Former U.S. Secretary of State Hillary Clinton signs copies of her new book "Hard Choices" at Barnes & Noble in Los Angeles on June 19, 2014. UPI/Jim Ruymen | License Photo
DES MOINES, Iowa, June 23 (UPI) -- Despite remaining ahead in the latest polls, Hillary Clinton's potential Republican counterparts are closing the gap on the front-runner for the Democratic nominee for president.
A new poll by Quinnipiac University does not show any Republican candidate faring better than a potential Clinton candidacy. However, the presumed-but-not-announced candidate is losing favorability in the face of the GOP doing the opposite.
"Things are getting a bit better in Iowa for New Jersey Gov. Christopher Christie," noted
Peter A. Brown, assistant director of the poll.
Christie trails Clinton's 44 percent to 36 percent, a five-point gain since March, when he was behind 48 percent to 35 percent in the battleground state. Despite the gains, pollsters say Clinton's lead is still a sign for trouble for the embattled New Jersey governor.
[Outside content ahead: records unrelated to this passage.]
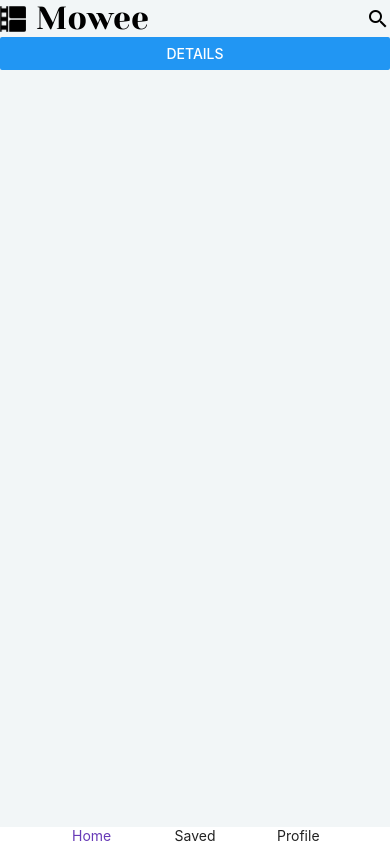
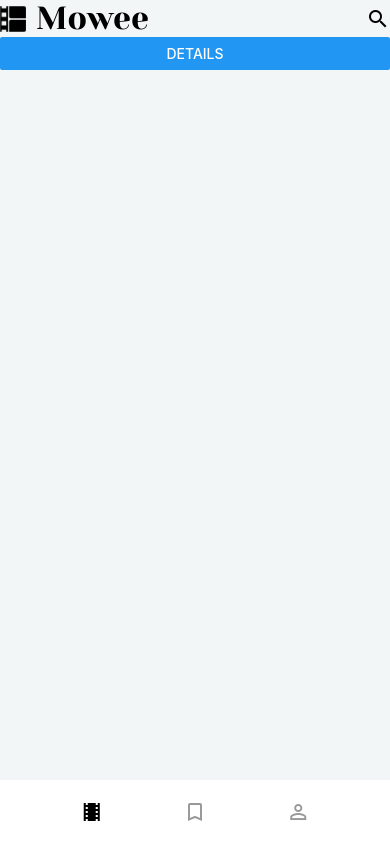
Before and after one commit to Denlich/mowee, a React Native app in the folder client/: screen / in a window 390 px wide. Built offline with nearby package versions, Linux system fonts and the light colour scheme.

Commit message:
Created layout's footer

```diff
--- a/client/src/components/TabBar/index.tsx
+++ b/client/src/components/TabBar/index.tsx
@@ -10,11 +10,23 @@ import {
   TabNavigationState,
 } from "@react-navigation/native";
 
+import Icon from "react-native-vector-icons/MaterialIcons";
+
 interface Props {
   state: TabNavigationState<ParamListBase>;
   descriptors: BottomTabDescriptorMap;
   navigation: NavigationHelpers<ParamListBase, BottomTabNavigationEventMap>;
 }
+
+interface Icons {
+  [key: string]: string;
+}
+
+const icons: Icons = {
+  Home: "local-movies",
+  Saved: "bookmark-outline",
+  Profile: "person-outline",
+};
 
 const index = ({ state, descriptors, navigation }: Props) => {
   return (
@@ -27,12 +39,6 @@ const index = ({ state, descriptors, navigation }: Props) => {
     >
       {state.routes.map((route, index) => {
         const { options } = descriptors[route.key];
-        const label =
-          options.tabBarLabel !== undefined
-            ? options.tabBarLabel
-            : options.title !== undefined
-            ? options.title
-            : route.name;
 
         const isFocused = state.index === index;
 
@@ -63,12 +69,14 @@ const index = ({ state, descriptors, navigation }: Props) => {
             testID={options.tabBarTestID}
             onPress={onPress}
             onLongPress={onLongPress}
-            style={{ flex: 1, alignItems: "center" }}
+            style={{ flex: 1, alignItems: "center", paddingVertical: 20 }}
             key={index}
           >
-            <Text style={{ color: isFocused ? "#673ab7" : "#222" }}>
-              {label}
-            </Text>
+            <Icon
+              name={icons[route.name]}
+              size={24}
+              color={isFocused ? "#000" : "#999999"}
+            />
           </TouchableOpacity>
         );
       })}
```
"[Christie], who was ahead of Secretary of State Hillary Clinton in Iowa before 'Bridgegate' took him down several pegs, still has a ways to go."
Kentucky Sen. Rand Paul and former Arkansas Gov. Mike fared slightly better than Christie, trailing Clinton by six and seven points, respectively. If America's growing cultural divide manifests as a Clinton/Bush family rematch of the 1992 general election, Iowans prefer Hillary to Jeb by a significant margin, 49 percent versus 36.
Iowans are also predictably unhappy with President Barack Obama's job performance; only 40 percent of Iowans approve and 55 percent disapprove, slightly harsher numbers than the national average.
"The key to his problem is he is doing poorly among independent voters, a larger part of the electorate in Iowa than in most states."